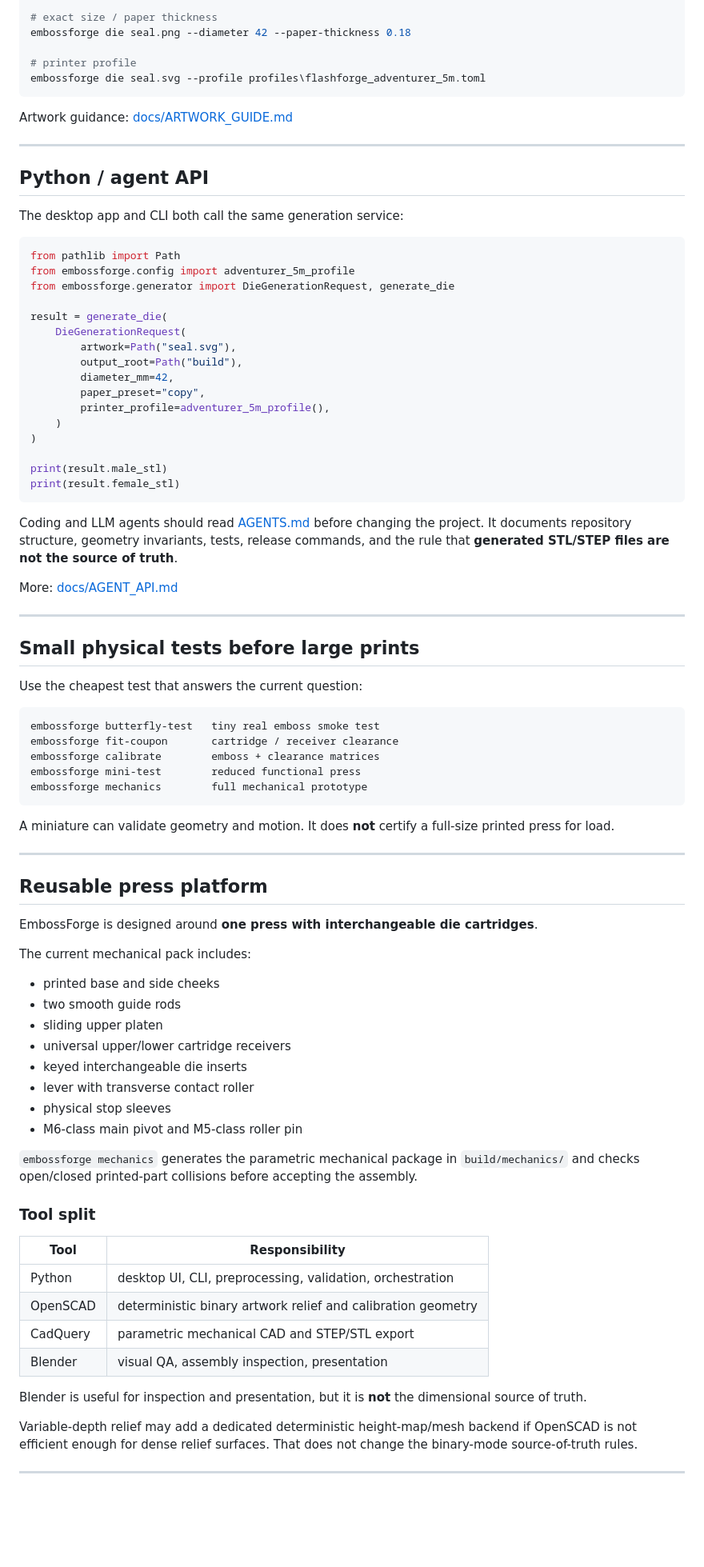
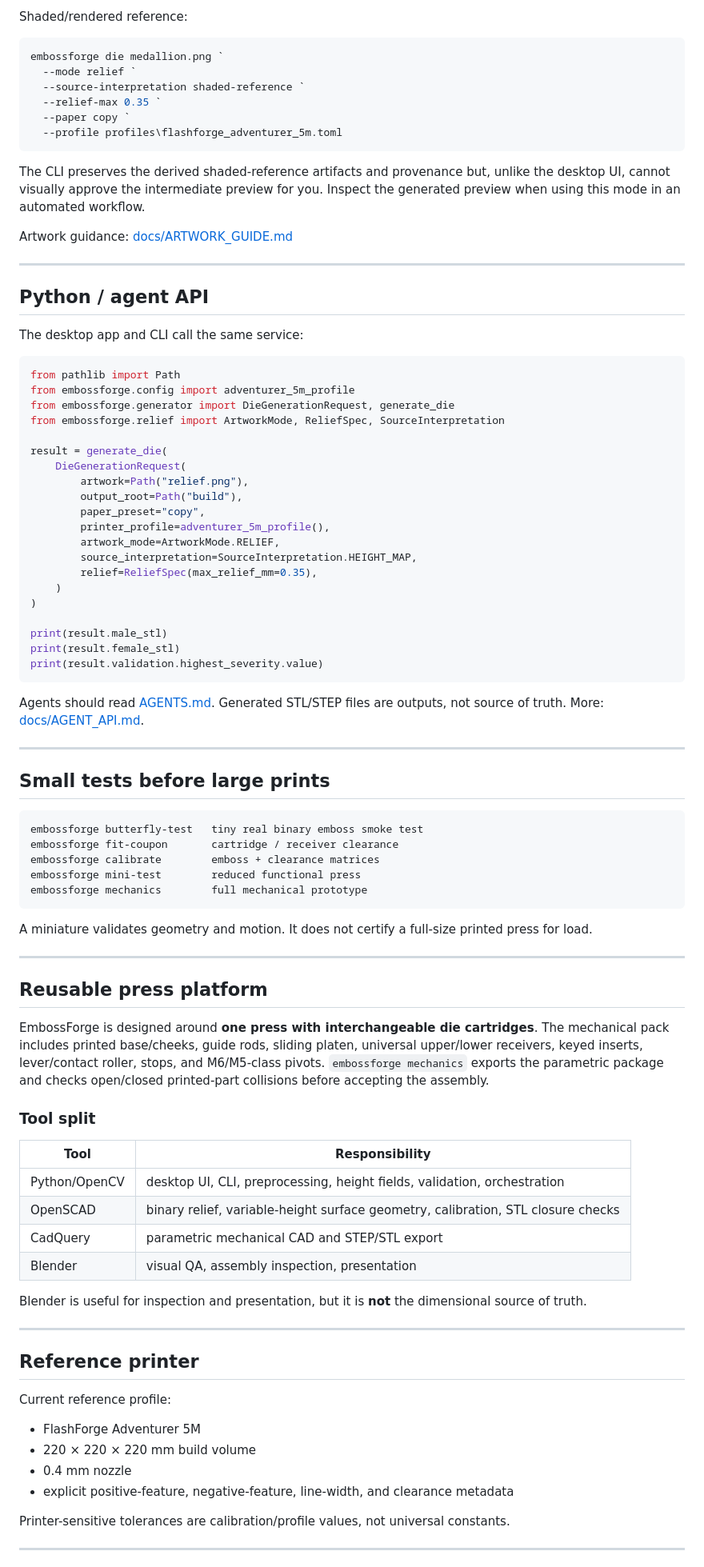
Before and after one commit to KingHacker9000/EmbossForge, a Markdown page: README.md, the part around one of its changes. Shown at 80% size. GitHub-like rendering; blank space fills up the shorter version.

````diff
--- a/README.md
+++ b/README.md
@@ -179,10 +154,16 @@ embossforge die seal.svg --paper cardstock
 
-# exact size / paper thickness
-embossforge die seal.png --diameter 42 --paper-thickness 0.18
+Shaded/rendered reference:
 
-# printer profile
-embossforge die seal.svg --profile profiles\flashforge_adventurer_5m.toml
+```powershell
+embossforge die medallion.png `
+  --mode relief `
+  --source-interpretation shaded-reference `
+  --relief-max 0.35 `
+  --paper copy `
+  --profile profiles\flashforge_adventurer_5m.toml
 ```
+
+The CLI preserves the derived shaded-reference artifacts and provenance but, unlike the desktop UI, cannot visually approve the intermediate preview for you. Inspect the generated preview when using this mode in an automated workflow.
 
 Artwork guidance: [docs/ARTWORK_GUIDE.md](docs/ARTWORK_GUIDE.md)
 
@@ -190,78 +171,76 @@ Artwork guidance: [docs/ARTWORK_GUIDE.md](docs/ARTWORK_GUIDE.md)
 
 ## Python / agent API
 
-The desktop app and CLI both call the same generation service:
+The desktop app and CLI call the same service:
 
 ```python
 from pathlib import Path
 from embossforge.config import adventurer_5m_profile
 from embossforge.generator import DieGenerationRequest, generate_die
+from embossforge.relief import ArtworkMode, ReliefSpec, SourceInterpretation
 
 result = generate_die(
     DieGenerationRequest(
-        artwork=Path("seal.svg"),
+        artwork=Path("relief.png"),
         output_root=Path("build"),
-        diameter_mm=42,
         paper_preset="copy",
         printer_profile=adventurer_5m_profile(),
+        artwork_mode=ArtworkMode.RELIEF,
+        source_interpretation=SourceInterpretation.HEIGHT_MAP,
+        relief=ReliefSpec(max_relief_mm=0.35),
     )
 )
 
 print(result.male_stl)
 print(result.female_stl)
+print(result.validation.highest_severity.value)
 ```
 
-Coding and LLM agents should read [AGENTS.md](AGENTS.md) before changing the project. It documents repository structure, geometry invariants, tests, release commands, and the rule that **generated STL/STEP files are not the source of truth**.
-
-More: [docs/AGENT_API.md](docs/AGENT_API.md)
+Agents should read [AGENTS.md](AGENTS.md). Generated STL/STEP files are outputs, not source of truth. More: [docs/AGENT_API.md](docs/AGENT_API.md).
 
 ---
 
-## Small physical tests before large prints
-
-Use the cheapest test that answers the current question:
+## Small tests before large prints
 
 ```text
-embossforge butterfly-test   tiny real emboss smoke test
+embossforge butterfly-test   tiny real binary emboss smoke test
 embossforge fit-coupon       cartridge / receiver clearance
 embossforge calibrate        emboss + clearance matrices
 embossforge mini-test        reduced functional press
 embossforge mechanics        full mechanical prototype
 ```
 
-A miniature can validate geometry and motion. It does **not** certify a full-size printed press for load.
+A miniature validates geometry and motion. It does not certify a full-size printed press for load.
 
 ---
 
 ## Reusable press platform
 
-EmbossForge is designed around **one press with interchangeable die cartridges**.
-
-The current mechanical pack includes:
-
-- printed base and side cheeks
-- two smooth guide rods
-- sliding upper platen
-- universal upper/lower cartridge receivers
-- keyed interchangeable die inserts
-- lever with transverse contact roller
-- physical stop sleeves
-- M6-class main pivot and M5-class roller pin
-
-`embossforge mechanics` generates the parametric mechanical package in `build/mechanics/` and checks open/closed printed-part collisions before accepting the assembly.
+EmbossForge is designed around **one press with interchangeable die cartridges**. The mechanical pack includes printed base/cheeks, guide rods, sliding platen, universal upper/lower receivers, keyed inserts, lever/contact roller, stops, and M6/M5-class pivots. `embossforge mechanics` exports the parametric package and checks open/closed printed-part collisions before accepting the assembly.
 
 ### Tool split
 
 | Tool | Responsibility |
 | --- | --- |
-| Python | desktop UI, CLI, preprocessing, validation, orchestration |
-| OpenSCAD | deterministic binary artwork relief and calibration geometry |
+| Python/OpenCV | desktop UI, CLI, preprocessing, height fields, validation, orchestration |
+| OpenSCAD | binary relief, variable-height surface geometry, calibration, STL closure checks |
 | CadQuery | parametric mechanical CAD and STEP/STL export |
 | Blender | visual QA, assembly inspection, presentation |
 
 Blender is useful for inspection and presentation, but it is **not** the dimensional source of truth.
 
-Variable-depth relief may add a dedicated deterministic height-map/mesh backend if OpenSCAD is not efficient enough for dense relief surfaces. That does not change the binary-mode source-of-truth rules.
+---
+
+## Reference printer
+
+Current reference profile:
+
+- FlashForge Adventurer 5M
+- 220 × 220 × 220 mm build volume
+- 0.4 mm nozzle
+- explicit positive-feature, negative-feature, line-width, and clearance metadata
+
+Printer-sensitive tolerances are calibration/profile values, not universal constants.
 
 ---
 
````
Also changed, not shown: other parts of README.md (+83 -145 lines).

[WHAT THE TASK REQUIRES]:
Note how many lines in the listing above hold the string "desktop", then give only that figure.

[RESPONSE TO THIS TASK]:
5